New technologies often present an attractive solution when looking for ways to optimize and improve operations across your supply chain, especially as your business grows. And, while it’s true that automation and analytics can take your business to the next level, adding capabilities before you need them can bog you down with unnecessary complexity.
However, it’s possible to match up analytics and automation to the maturity of your business, and adding the right pieces at the right time creates a virtuous cycle. Information from your analytics tells your systems what to do, which identifies the areas where automation makes the most sense. Here’s how to grow those areas along with your company.
Stage 1: Understanding what has happened
If you’re just getting started in business, you probably look at freight costs strictly as an expense. At this point, the concentration is typically focused on ensuring that business is bringing in money and that the supply chain is mostly reliable, so your focus remains on the day-to-day execution rather than on long-term strategic efficiencies and sophisticated metrics.
At this point, you can get by with basic descriptive analytics that tell you what has been happening along the supply chain. You’ll want to understand what happened in your most recent shipments and compare that to previous months.
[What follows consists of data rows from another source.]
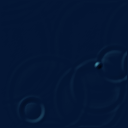
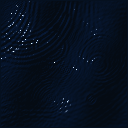
ripples: light by slope, add swell, ring drops and sound reactions

diff --git a/ripples/config.html b/ripples/config.html
@@ -1,4 +1,4 @@
-<form method="post" action="/config?plugin={{ plugin }}">
+<form method="post" action="/config?plugin={{ plugin }}" data-autosave>
   <fieldset>
     <legend>Colour scheme</legend>
     <div class="presets">
@@ -19,5 +19,11 @@
     </div>
   </fieldset>
 
-  <button type="submit">Apply</button>
+  <fieldset>
+    <legend>React to sound</legend>
+    <div class="presets">
+      <label><input type="radio" name="listen" value="1" {{ "checked" if placeholder.listen == 1 else "" }}>On</label>
+      <label><input type="radio" name="listen" value="0" {{ "checked" if placeholder.listen == 0 else "" }}>Off</label>
+    </div>
+  </fieldset>
 </form>

diff --git a/ripples/__init__.py b/ripples/__init__.py
@@ -1,89 +1,229 @@
+import math
 import time
 import micropython
 from array import array
-from random import randrange
+from micropython import const
+from random import getrandbits
 
 from plugin_config import plugin_config
 
-# shadow side, calm water, lit side
+# deep water, the sky it reflects, and the light's glints
 SCHEMES = {
-    "deep_sea": [(0, 4, 14), (4, 22, 52), (70, 150, 170)],
-    "pond": [(2, 8, 4), (10, 34, 20), (120, 170, 110)],
-    "moonlit": [(0, 0, 2), (8, 10, 18), (170, 175, 190)],
-    "lagoon": [(0, 14, 18), (6, 60, 70), (110, 210, 200)],
-    "sunset": [(8, 2, 14), (40, 12, 40), (230, 150, 50)],
+    "deep_sea": [(2, 14, 36), (90, 150, 190), (240, 250, 255)],
+    "pond": [(6, 22, 12), (110, 160, 120), (240, 255, 220)],
+    "moonlit": [(2, 3, 10), (60, 70, 100), (225, 230, 250)],
+    "lagoon": [(2, 40, 48), (120, 210, 200), (250, 255, 245)],
+    "sunset": [(20, 6, 28), (210, 110, 90), (255, 220, 150)],
 }
 
 cfg = plugin_config("ripples", {
     "scheme": "deep_sea",  # one of SCHEMES
     "rain": 2,  # 1 light, 2 steady, 4 heavy
+    "listen": 1,  # 1 to react to sound, 0 to ignore it
 })
 scheme = cfg["scheme"]
 rain = cfg["rain"]
+listen = cfg["listen"]
 
-STOPS = SCHEMES.get(scheme, SCHEMES["deep_sea"])
+DEEP, SKY, GLINT = SCHEMES.get(scheme, SCHEMES["deep_sea"])
 
-# calm water sits at 128
-PALETTE = array("I", [0] * 256)
-for i in range(256):
-    if i < 128:
-        lo = STOPS[0]
-        hi = STOPS[1]
-        f = i / 128
-    else:
-        lo = STOPS[1]
-        hi = STOPS[2]
-        f = (i - 128) / 127
-    r = int(lo[0] + (hi[0] - lo[0]) * f)
-    g = int(lo[1] + (hi[1] - lo[1]) * f)
-    b = int(lo[2] + (hi[2] - lo[2]) * f)
-    PALETTE[i] = 0xff000000 | (b << 16) | (g << 8) | r
+hearing = mic if listen else None
 
-# water height now and a frame ago. edges stay 0 so waves bounce
-now = array("i", [0] * 128 * 128)
-before = array("i", [0] * 128 * 128)
+# water height is 16 bits a cell, offset so calm water is LEVEL: now and a
+# step ago. the edges stay calm, so waves bounce back off them
+LEVEL = const(32768)
+NOW = array("H", [LEVEL] * 128 * 128)
+BEFORE = array("H", [LEVEL] * 128 * 128)
 
-DROP = 2048  # how hard a raindrop pushes the water
-next_drop = time.ticks_ms()
+# how much of each wave is lost every step, as a shift. 6 loses 1/64, so
+# ripples run right across the pool and through each other
+LOSS = const(6)
 
-# soft round drops, hard ones leave a pitted look. (offset, height) pairs
-DROP_SHAPE = []
-for dy in range(-4, 5):
-    for dx in range(-4, 5):
-        d2 = dx * dx + dy * dy
-        if d2 < 16:
-            k = 1 - d2 / 16
-            DROP_SHAPE.append((dy * 128 + dx, int(DROP * k * k)))
+# drops: how hard they push, smallest to largest, their radius in px, and
+# between drops in ms at steady rain
+DROP = (1200, 4000)
+RADIUS = (3, 7)
+BETWEEN = (180, 600)
+
+# on a kick a stone this big drops in, on a clap a scatter of small drops
+STONE = 7000
+STONE_RADIUS = 11
+
+# this wave won't spread a drop into rings like real water, so each drop
+# starts as a few: a bump in the middle, then troughs and crests to its edge.
+# by distance from the middle squared, out of 64, x256
+def rings(turns):
+    return array("i", [int(256 * math.cos(math.sqrt(i / 64) * turns * math.pi) * (1 - math.sqrt(i / 64)) ** 1.5) for i in range(64)])
 
 
-# steps the water into before and lights it from now. light is the slope
+BROAD = rings(2.5)
+FINE = rings(4.5)
+SCATTER = 6
+
+# a big drop now and then, without music
+BIG_EVERY = 6
+
+# lighting for every slope across and down, 64 x 64
+TABLE = 64
+STEEPEST = 1.0
+# the sun is low, so only the steepest faces catch its glint. the glint is
+# tight
+SUN_FROM = (-0.6, -0.7, 0.3)
+SHINE = 400
+REFLECT = 0.05
+
+# how much the water is lifted above its scheme colours, glints aside
+LIFT = 1.8
+
+
+def pack(r, g, b):
+    return 0xff000000 | (int(b) << 16) | (int(g) << 8) | int(r)
+
+
+def sunlit():
+    lit = array("I", [0] * TABLE * TABLE)
+    sx, sy, sz = SUN_FROM
+    size = math.sqrt(sx * sx + sy * sy + sz * sz)
+    sx, sy, sz = sx / size, sy / size, sz / size
+    hx, hy, hz = sx, sy, sz + 1
+    size = math.sqrt(hx * hx + hy * hy + hz * hz)
+    hx, hy, hz = hx / size, hy / size, hz / size
+    half = TABLE // 2
+    for row in range(TABLE):
+        dy = (row - half) / half * STEEPEST
+        for column in range(TABLE):
+            dx = (column - half) / half * STEEPEST
+            size = math.sqrt(dx * dx + dy * dy + 1)
+            nx, ny, nz = -dx / size, -dy / size, 1 / size
+            facing = max(0.0, nx * sx + ny * sy + nz * sz)
+            glint = max(0.0, nx * hx + ny * hy + nz * hz) ** SHINE
+            reflect = REFLECT + (1 - REFLECT) * (1 - nz) ** 5
+            shade = (0.3 + 1.1 * facing) * (1 - reflect)
+            lit[row * TABLE + column] = pack(*[min(255, (DEEP[c] * shade + SKY[c] * reflect) * LIFT + GLINT[c] * glint) for c in range(3)])
+    return lit
+
+
+LIT = sunlit()
+
+# how many height units of slope reach the edge of the lighting table
+SLOPE_SHIFT = const(5)
+
+# under the ripples a gentle swell moves the whole surface: (wavelength px,
+# heading degrees, steepness in lighting table steps)
+SWELLS = [(74, 20, 11), (41, -55, 8)]
+
+# swell slope is steepness times sin(x + y), x its phase across, y its phase
+# down plus travel. that's sin(x) cos(y) + cos(x) sin(y). so per column,
+# sin(x) then cos(x) x256. per row, what multiplies them each frame
+SWELL_COLUMNS = array("i", [0] * 128 * 4)
+SWELL_ROWS = array("i", [0] * 128 * 8)
+
+# per swell: its phase down per row and travelled, in 1/1024 turn, then its
+# steepness across and down, x256
+SWELL_PARAMS = array("i", [0] * 8)
+SWELL_DOWN = []
+SWELL_SPEED = []
+for _w, (_length, _heading, _steep) in enumerate(SWELLS):
+    _k = 2 * math.pi / _length
+    _kx = _k * math.cos(math.radians(_heading))
+    _ky = _k * math.sin(math.radians(_heading))
+    for _x in range(128):
+        SWELL_COLUMNS[_x * 4 + _w * 2] = int(math.sin(_kx * _x) * 256)
+        SWELL_COLUMNS[_x * 4 + _w * 2 + 1] = int(math.cos(_kx * _x) * 256)
+    SWELL_DOWN.append(_ky * 1024 / (2 * math.pi))
+    SWELL_SPEED.append(math.sqrt(9 * _k) * 1024 / (2 * math.pi))
+    SWELL_PARAMS[_w * 4 + 2] = int(_steep * 256 * math.cos(math.radians(_heading)))
+    SWELL_PARAMS[_w * 4 + 3] = int(_steep * 256 * math.sin(math.radians(_heading)))
+
+SIN = array("i", [int(math.sin(i * 2 * math.pi / 1024) * 256) for i in range(1024)])
+
+
+# fills SWELL_ROWS: for each row and swell, what multiplies the column's sin
+# and cos for the slope across, then for the slope down
 @micropython.viper
-def ripple(now: ptr32, before: ptr32, pixels: ptr32, pal: ptr32):  # noqa: F821
+def swell_rows(rows: ptr32, params: ptr32, sin: ptr32, down: ptr32):  # noqa: F821
+    y = 0
+    while y < 128:
+        w = 0
+        while w < 2:
+            b = (int(down[w * 128 + y]) + int(params[w * 4])) & 1023
+            cb = int(sin[(b + 256) & 1023])
+            sb = int(sin[b])
+            across = int(params[w * 4 + 2])
+            along = int(params[w * 4 + 3])
+            o = y * 8 + w * 4
+            rows[o] = (across * cb) >> 8
+            rows[o + 1] = (across * sb) >> 8
+            rows[o + 2] = (along * cb) >> 8
+            rows[o + 3] = (along * sb) >> 8
+            w += 1
+        y += 1
+
+
+# each swell's phase down each row, in 1/1024 turn
+SWELL_ROW_PHASE = array("i", [0] * 2 * 128)
+for _w in range(2):
+    for _y in range(128):
+        SWELL_ROW_PHASE[_w * 128 + _y] = int(SWELL_DOWN[_w] * _y)
+
+
+# one step of the wave: each cell moves toward the average of its eight
+# neighbours and past it by how far it was moving, losing a little each time.
+# then each pixel is lit by its slope across and down
+@micropython.viper
+def ripple(now: ptr16, before: ptr16, pixels: ptr32, lit: ptr32,  # noqa: F821
+           columns: ptr32, rows: ptr32):  # noqa: F821
     row = 128
     while row < 16256:
+        y8 = (row >> 7) * 8
+        ac1 = int(rows[y8])
+        as1 = int(rows[y8 + 1])
+        dc1 = int(rows[y8 + 2])
+        ds1 = int(rows[y8 + 3])
+        ac2 = int(rows[y8 + 4])
+        as2 = int(rows[y8 + 5])
+        dc2 = int(rows[y8 + 6])
+        ds2 = int(rows[y8 + 7])
         i = row + 1
         end = row + 127
         while i < end:
-            left = int(now[i - 1])
-            right = int(now[i + 1])
-            up = int(now[i - 128])
-            down = int(now[i + 128])
+            left = int(now[i - 1]) - LEVEL
+            right = int(now[i + 1]) - LEVEL
+            up = int(now[i - 128]) - LEVEL
+            down = int(now[i + 128]) - LEVEL
 
-            # half the neighbours minus where it was, shrunk so waves die out
-            next_height = ((left + right + up + down) >> 1) - int(before[i])
-            before[i] = next_height - (next_height >> 4)
+            # sides count twice the corners, so rings spread round, not square
+            corners = (int(now[i - 129]) + int(now[i - 127]) + int(now[i + 127]) + int(now[i + 129])) - 4 * LEVEL
+            next_height = (((left + right + up + down) * 2 + corners) * 170 >> 10) - (int(before[i]) - LEVEL)
+            next_height -= next_height >> LOSS
+            if next_height > 32000:
+                next_height = 32000
+            elif next_height < -32000:
+                next_height = -32000
+            before[i] = next_height + LEVEL
 
-            light = ((right - left + down - up) >> 4) + 128
-            if light < 0:
-                light = 0
-            elif light > 255:
-                light = 255
-            pixels[i] = pal[light]
+            # the swell under it all, then the ripples on top
+            c4 = (i & 127) * 4
+            sa1 = int(columns[c4])
+            ca1 = int(columns[c4 + 1])
+            sa2 = int(columns[c4 + 2])
+            ca2 = int(columns[c4 + 3])
+            across = 32 + ((right - left) >> SLOPE_SHIFT) + ((sa1 * ac1 + ca1 * as1 + sa2 * ac2 + ca2 * as2) >> 16)
+            along = 32 + ((down - up) >> SLOPE_SHIFT) + ((sa1 * dc1 + ca1 * ds1 + sa2 * dc2 + ca2 * ds2) >> 16)
+            if across < 0:
+                across = 0
+            elif across > 63:
+                across = 63
+            if along < 0:
+                along = 0
+            elif along > 63:
+                along = 63
+            pixels[i] = lit[(along << 6) | across]
             i += 1
         row += 128
 
-    # edge never moves, so it's always flat water
-    calm = pal[128]
+    # the edge never moves, so it's always calm water
+    calm = lit[(32 << 6) | 32]
     i = 0
     while i < 128:
         pixels[i] = calm
@@ -93,17 +233,70 @@ def ripple(now: ptr32, before: ptr32, pixels: ptr32, pal: ptr32):  # noqa: F821
         i += 1
 
 
+# pushes a soft round drop into the water
+@micropython.viper
+def splash(now: ptr16, x: int, y: int, radius: int, height: int, profile: ptr32):  # noqa: F821
+    r2 = radius * radius
+    dy = -radius
+    while dy <= radius:
+        py = y + dy
+        if 1 <= py < 127:
+            dx = -radius
+            while dx <= radius:
+                px = x + dx
+                d2 = dx * dx + dy * dy
+                if 1 <= px < 127 and d2 < r2:
+                    k = int(profile[(d2 * 64) // r2])
+                    at = (py << 7) | px
+                    v = int(now[at]) + ((height * k) >> 8)
+                    now[at] = 65535 if v > 65535 else (0 if v < 0 else v)
+                dx += 1
+        dy += 1
+
+
+def drop(height, radius):
+    splash(NOW, 6 + getrandbits(7) % 116, 6 + getrandbits(7) % 116, radius, height, FINE if getrandbits(1) else BROAD)
+
+
+def between(lo, hi):
+    return lo + getrandbits(16) * (hi - lo) // 65536
+
+
+start = time.ticks_ms()
+next_drop = start
+next_big = start + BIG_EVERY * 1000
+loud = 0.0
+last = start
+
+
 def update():
-    global now, before, next_drop
+    global NOW, BEFORE, next_drop, next_big, loud, last
 
     t = time.ticks_ms()
+    dt = time.ticks_diff(t, last) / 1000
+    last = t
+
+    pace = rain
+    if hearing is not None and hearing.active():
+        loud += (hearing.level() - loud) * (1 - math.exp(-2 * dt))
+        pace = rain * (1 + 2 * loud)
+        if hearing.kick():
+            drop(STONE, STONE_RADIUS)
+        if hearing.clap():
+            for _ in range(SCATTER):
+                drop(between(*DROP) // 2, RADIUS[0])
+    elif time.ticks_diff(t, next_big) >= 0:
+        drop(STONE, STONE_RADIUS)
+        next_big = time.ticks_add(t, int(BIG_EVERY * 1000 * (0.6 + getrandbits(8) / 320)))
 
     if time.ticks_diff(t, next_drop) >= 0:
-        centre = randrange(6, 122) * 128 + randrange(6, 122)
-        for offset, height in DROP_SHAPE:
-            now[centre + offset] += height
-        # steady is a drop every 0.25-0.7 s
-        next_drop = time.ticks_add(t, randrange(500, 1400) // rain)
+        drop(between(*DROP), between(*RADIUS))
+        next_drop = time.ticks_add(t, int(between(*BETWEEN) / pace))
 
-    ripple(now, before, memoryview(screen), PALETTE)
-    now, before = before, now
+    seconds = time.ticks_diff(t, start) / 1000
+    for w in range(2):
+        SWELL_PARAMS[w * 4] = int(-seconds * SWELL_SPEED[w]) & 1023
+    swell_rows(SWELL_ROWS, SWELL_PARAMS, SIN, SWELL_ROW_PHASE)
+
+    ripple(NOW, BEFORE, memoryview(screen), LIT, SWELL_COLUMNS, SWELL_ROWS)
+    NOW, BEFORE = BEFORE, NOW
By looking at historical data by region, by month and by shipping mode, you’ll be able to get a high-level picture of how business is running and uncover potential opportunities for improvement.
Stage 2: Digging into the why
Most companies find themselves at this level, where they know what has been happening but want to understand why. With that knowledge, it becomes possible to enable a proactive approach to create opportunities and efficiencies in your supply chain.
Once you have information like revenues, on-time performance and operating margin, you can better understand all of the factors that go into shifts in cost. This allows you to optimize and clean up any issues causing prices to increase while enabling you to take advantage of factors that have helped keep costs down.
At the first stage, you’re able to say, “we spent $500,000 on shipping last year, which was up 20% from the previous year, and here are the regions where we spent that money.” But, with more diagnostics and analytics to show the reason behind that increase, it becomes clear where some carriers perform better than others, or that your spending increases in early spring, or that shipping by rail lost money — all of which leads to more informed decisions.
At this stage, gaining access to analytics and understanding your supply chain’s driving forces are top priorities. Adding automation is likely to complicate matters before you have achieved a firm grasp of them.
Stage 3: Understanding what’s going to happen in the future
At this stage, you have gained a deeper understanding of your supply chain analytics, and you are ready to add automation to take it to the next level. To make automation work, you’re going to need data — a lot of it. The good news is that shippers at this level typically have plenty of data to work with. The bad news is that it's normally spread across various systems and spreadsheets.
By bringing all this disparate information together and automating reports of warehouse data, inventory data, logistics data and more, you become better at analyzing risk and picking out where the inefficiencies in the system lie. Furthermore, by pulling together information from relevant external sources—weather reports, holiday hours, infrastructure changes—you can begin to predict certain events. With insights like these, you’ll know, for example, that a sunny spring in Florida means more trucks headed that way and the chance to take advantage of cheaper rates.
Automation is a major step toward looking forward as a business. You’ll be able to understand what’s going to happen, which will lead to significantly more savings, a scaled-up operation and increased productivity.
Stage 4: The future is here. What should you do about it?
Up to this point, you’ve used analytics to understand what’s going on and found where automation makes sense. The goal is to optimize all phases of the operation, leaving you and your team to make quick, responsive decisions on anything that falls out of the normal set of rules.
Combining everything from the previous three tiers will help you reach maximum efficiency and take things even further. Being able to describe what happened in the past and trace the reasons for it will allow you to understand, predict and proactively make a recommendation.
Something as essential to supply chain managers as the routing guide can be transformed with recommendations. Now, instead of a traditional, rules-based document for vendors and suppliers, a dynamic routing guide can respond to unfolding market conditions and adapt in real-time, recommending updates to those rules along the way. When the market returns to normal, the routing guide does as well.
There is one common thread that runs through all these tiers: data. At every level, it’s critical to keep data in a central location. As the business grows, you’re in for a major headache if your data is in disparate systems and silos.
Wherever you are in the life of your business, there’s a level of automation and/or analytics to fit specific requirements. In the early stages, ad hoc reports and dashboards provide valuable information. As the company grows, you can automate how that data is collected and sent to a central location. Eventually, you’ll be managing fully automated processes and flows. Matching up these capabilities with the maturity level of your business can significantly improve and streamline your operations.